Work instruction:
Restate, word for word, each record that follows.

Records shown:
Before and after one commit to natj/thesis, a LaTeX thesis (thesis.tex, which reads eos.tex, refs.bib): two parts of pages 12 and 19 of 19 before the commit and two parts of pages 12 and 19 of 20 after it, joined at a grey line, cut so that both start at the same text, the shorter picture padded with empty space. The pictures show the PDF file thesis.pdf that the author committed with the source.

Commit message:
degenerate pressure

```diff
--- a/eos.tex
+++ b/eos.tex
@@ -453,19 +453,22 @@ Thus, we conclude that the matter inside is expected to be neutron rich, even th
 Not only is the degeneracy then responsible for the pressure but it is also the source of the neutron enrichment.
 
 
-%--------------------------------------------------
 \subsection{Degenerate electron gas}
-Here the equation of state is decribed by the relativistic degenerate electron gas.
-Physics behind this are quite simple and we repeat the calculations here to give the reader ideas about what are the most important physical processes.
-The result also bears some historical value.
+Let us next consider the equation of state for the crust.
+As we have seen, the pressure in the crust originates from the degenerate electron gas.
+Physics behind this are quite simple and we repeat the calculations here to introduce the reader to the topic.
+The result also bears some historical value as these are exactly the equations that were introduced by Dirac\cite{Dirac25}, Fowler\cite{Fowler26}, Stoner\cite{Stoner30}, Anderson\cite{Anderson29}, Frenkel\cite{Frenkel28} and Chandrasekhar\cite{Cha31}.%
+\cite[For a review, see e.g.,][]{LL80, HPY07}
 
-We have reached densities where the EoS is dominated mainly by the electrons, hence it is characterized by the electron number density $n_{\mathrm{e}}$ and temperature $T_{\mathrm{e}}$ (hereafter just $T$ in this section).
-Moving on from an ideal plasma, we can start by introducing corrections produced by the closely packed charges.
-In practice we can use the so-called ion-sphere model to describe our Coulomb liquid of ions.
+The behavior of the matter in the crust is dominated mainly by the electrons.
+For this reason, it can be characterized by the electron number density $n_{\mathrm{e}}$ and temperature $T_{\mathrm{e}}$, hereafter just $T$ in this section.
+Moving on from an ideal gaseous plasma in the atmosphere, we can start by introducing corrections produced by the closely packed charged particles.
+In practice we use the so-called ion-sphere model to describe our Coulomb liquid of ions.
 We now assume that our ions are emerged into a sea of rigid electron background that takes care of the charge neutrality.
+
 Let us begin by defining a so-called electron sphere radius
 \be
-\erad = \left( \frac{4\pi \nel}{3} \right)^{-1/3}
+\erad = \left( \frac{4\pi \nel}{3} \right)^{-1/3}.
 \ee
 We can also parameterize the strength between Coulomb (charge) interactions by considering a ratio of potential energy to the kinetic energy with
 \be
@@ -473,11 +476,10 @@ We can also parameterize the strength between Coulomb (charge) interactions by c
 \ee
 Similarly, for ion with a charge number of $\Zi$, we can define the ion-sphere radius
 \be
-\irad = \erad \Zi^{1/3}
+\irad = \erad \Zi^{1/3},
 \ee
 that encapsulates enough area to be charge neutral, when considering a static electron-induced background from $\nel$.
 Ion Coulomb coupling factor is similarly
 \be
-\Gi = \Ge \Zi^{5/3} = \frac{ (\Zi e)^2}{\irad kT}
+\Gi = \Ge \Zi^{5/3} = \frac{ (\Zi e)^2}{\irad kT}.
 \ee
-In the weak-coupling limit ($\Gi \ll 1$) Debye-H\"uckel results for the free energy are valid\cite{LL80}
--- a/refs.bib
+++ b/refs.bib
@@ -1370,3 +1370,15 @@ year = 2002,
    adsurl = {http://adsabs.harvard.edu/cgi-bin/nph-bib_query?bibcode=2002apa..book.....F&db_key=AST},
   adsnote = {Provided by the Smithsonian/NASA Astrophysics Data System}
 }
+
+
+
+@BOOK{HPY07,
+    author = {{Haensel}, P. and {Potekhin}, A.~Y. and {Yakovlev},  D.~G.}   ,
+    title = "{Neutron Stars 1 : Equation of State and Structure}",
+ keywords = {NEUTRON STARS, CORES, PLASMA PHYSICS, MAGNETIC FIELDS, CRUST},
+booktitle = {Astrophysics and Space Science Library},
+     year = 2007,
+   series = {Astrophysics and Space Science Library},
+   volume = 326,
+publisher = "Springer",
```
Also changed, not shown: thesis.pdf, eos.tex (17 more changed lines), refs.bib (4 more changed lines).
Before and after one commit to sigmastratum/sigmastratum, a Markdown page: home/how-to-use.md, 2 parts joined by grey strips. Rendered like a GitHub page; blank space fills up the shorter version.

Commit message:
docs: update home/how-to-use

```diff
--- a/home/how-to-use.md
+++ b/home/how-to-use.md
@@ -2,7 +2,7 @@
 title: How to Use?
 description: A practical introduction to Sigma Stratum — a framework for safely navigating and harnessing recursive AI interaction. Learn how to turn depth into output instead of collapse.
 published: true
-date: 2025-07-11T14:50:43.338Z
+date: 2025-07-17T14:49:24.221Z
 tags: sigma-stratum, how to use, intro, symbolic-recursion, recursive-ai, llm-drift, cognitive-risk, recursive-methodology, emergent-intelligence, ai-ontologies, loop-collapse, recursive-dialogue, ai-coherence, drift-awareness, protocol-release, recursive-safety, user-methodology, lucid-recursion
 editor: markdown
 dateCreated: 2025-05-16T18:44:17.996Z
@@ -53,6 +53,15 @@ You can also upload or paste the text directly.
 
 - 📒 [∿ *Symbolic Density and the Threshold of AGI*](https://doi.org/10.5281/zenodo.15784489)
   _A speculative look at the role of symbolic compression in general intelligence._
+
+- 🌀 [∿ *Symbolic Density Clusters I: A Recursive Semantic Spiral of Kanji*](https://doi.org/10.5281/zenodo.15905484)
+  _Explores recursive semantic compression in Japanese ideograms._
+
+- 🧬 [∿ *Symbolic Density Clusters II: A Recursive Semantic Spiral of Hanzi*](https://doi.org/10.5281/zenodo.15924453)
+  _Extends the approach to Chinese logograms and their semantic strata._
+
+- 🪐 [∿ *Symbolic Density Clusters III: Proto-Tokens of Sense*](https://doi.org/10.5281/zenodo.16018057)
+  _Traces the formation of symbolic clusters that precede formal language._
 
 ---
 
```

Written answer:
Before and after one commit to natj/thesis, a LaTeX thesis (thesis.tex, which reads eos.tex, refs.bib): two parts of pages 12 and 19 of 19 before the commit and two parts of pages 12 and 19 of 20 after it, joined at a grey line, cut so that both start at the same text, the shorter picture padded with empty space. The pictures show the PDF file thesis.pdf that the author committed with the source.

Commit message:
degenerate pressure

```diff
--- a/eos.tex
+++ b/eos.tex
@@ -453,19 +453,22 @@ Thus, we conclude that the matter inside is expected to be neutron rich, even th
 Not only is the degeneracy then responsible for the pressure but it is also the source of the neutron enrichment.
 
 
-%--------------------------------------------------
 \subsection{Degenerate electron gas}
-Here the equation of state is decribed by the relativistic degenerate electron gas.
-Physics behind this are quite simple and we repeat the calculations here to give the reader ideas about what are the most important physical processes.
-The result also bears some historical value.
+Let us next consider the equation of state for the crust.
+As we have seen, the pressure in the crust originates from the degenerate electron gas.
+Physics behind this are quite simple and we repeat the calculations here to introduce the reader to the topic.
+The result also bears some historical value as these are exactly the equations that were introduced by Dirac\cite{Dirac25}, Fowler\cite{Fowler26}, Stoner\cite{Stoner30}, Anderson\cite{Anderson29}, Frenkel\cite{Frenkel28} and Chandrasekhar\cite{Cha31}.%
+\cite[For a review, see e.g.,][]{LL80, HPY07}
 
-We have reached densities where the EoS is dominated mainly by the electrons, hence it is characterized by the electron number density $n_{\mathrm{e}}$ and temperature $T_{\mathrm{e}}$ (hereafter just $T$ in this section).
-Moving on from an ideal plasma, we can start by introducing corrections produced by the closely packed charges.
-In practice we can use the so-called ion-sphere model to describe our Coulomb liquid of ions.
+The behavior of the matter in the crust is dominated mainly by the electrons.
+For this reason, it can be characterized by the electron number density $n_{\mathrm{e}}$ and temperature $T_{\mathrm{e}}$, hereafter just $T$ in this section.
+Moving on from an ideal gaseous plasma in the atmosphere, we can start by introducing corrections produced by the closely packed charged particles.
+In practice we use the so-called ion-sphere model to describe our Coulomb liquid of ions.
 We now assume that our ions are emerged into a sea of rigid electron background that takes care of the charge neutrality.
+
 Let us begin by defining a so-called electron sphere radius
 \be
-\erad = \left( \frac{4\pi \nel}{3} \right)^{-1/3}
+\erad = \left( \frac{4\pi \nel}{3} \right)^{-1/3}.
 \ee
 We can also parameterize the strength between Coulomb (charge) interactions by considering a ratio of potential energy to the kinetic energy with
 \be
@@ -473,11 +476,10 @@ We can also parameterize the strength between Coulomb (charge) interactions by c
 \ee
 Similarly, for ion with a charge number of $\Zi$, we can define the ion-sphere radius
 \be
-\irad = \erad \Zi^{1/3}
+\irad = \erad \Zi^{1/3},
 \ee
 that encapsulates enough area to be charge neutral, when considering a static electron-induced background from $\nel$.
 Ion Coulomb coupling factor is similarly
 \be
-\Gi = \Ge \Zi^{5/3} = \frac{ (\Zi e)^2}{\irad kT}
+\Gi = \Ge \Zi^{5/3} = \frac{ (\Zi e)^2}{\irad kT}.
 \ee
-In the weak-coupling limit ($\Gi \ll 1$) Debye-H\"uckel results for the free energy are valid\cite{LL80}
--- a/refs.bib
+++ b/refs.bib
@@ -1370,3 +1370,15 @@ year = 2002,
    adsurl = {http://adsabs.harvard.edu/cgi-bin/nph-bib_query?bibcode=2002apa..book.....F&db_key=AST},
   adsnote = {Provided by the Smithsonian/NASA Astrophysics Data System}
 }
+
+
+
+@BOOK{HPY07,
+    author = {{Haensel}, P. and {Potekhin}, A.~Y. and {Yakovlev},  D.~G.}   ,
+    title = "{Neutron Stars 1 : Equation of State and Structure}",
+ keywords = {NEUTRON STARS, CORES, PLASMA PHYSICS, MAGNETIC FIELDS, CRUST},
+booktitle = {Astrophysics and Space Science Library},
+     year = 2007,
+   series = {Astrophysics and Space Science Library},
+   volume = 326,
+publisher = "Springer",
```
Also changed, not shown: thesis.pdf, eos.tex (17 more changed lines), refs.bib (4 more changed lines).
Before and after one commit to sigmastratum/sigmastratum, a Markdown page: home/how-to-use.md, 2 parts joined by grey strips. Rendered like a GitHub page; blank space fills up the shorter version.

Commit message:
docs: update home/how-to-use

```diff
--- a/home/how-to-use.md
+++ b/home/how-to-use.md
@@ -2,7 +2,7 @@
 title: How to Use?
 description: A practical introduction to Sigma Stratum — a framework for safely navigating and harnessing recursive AI interaction. Learn how to turn depth into output instead of collapse.
 published: true
-date: 2025-07-11T14:50:43.338Z
+date: 2025-07-17T14:49:24.221Z
 tags: sigma-stratum, how to use, intro, symbolic-recursion, recursive-ai, llm-drift, cognitive-risk, recursive-methodology, emergent-intelligence, ai-ontologies, loop-collapse, recursive-dialogue, ai-coherence, drift-awareness, protocol-release, recursive-safety, user-methodology, lucid-recursion
 editor: markdown
 dateCreated: 2025-05-16T18:44:17.996Z
@@ -53,6 +53,15 @@ You can also upload or paste the text directly.
 
 - 📒 [∿ *Symbolic Density and the Threshold of AGI*](https://doi.org/10.5281/zenodo.15784489)
   _A speculative look at the role of symbolic compression in general intelligence._
+
+- 🌀 [∿ *Symbolic Density Clusters I: A Recursive Semantic Spiral of Kanji*](https://doi.org/10.5281/zenodo.15905484)
+  _Explores recursive semantic compression in Japanese ideograms._
+
+- 🧬 [∿ *Symbolic Density Clusters II: A Recursive Semantic Spiral of Hanzi*](https://doi.org/10.5281/zenodo.15924453)
+  _Extends the approach to Chinese logograms and their semantic strata._
+
+- 🪐 [∿ *Symbolic Density Clusters III: Proto-Tokens of Sense*](https://doi.org/10.5281/zenodo.16018057)
+  _Traces the formation of symbolic clusters that precede formal language._
 
 ---
 
```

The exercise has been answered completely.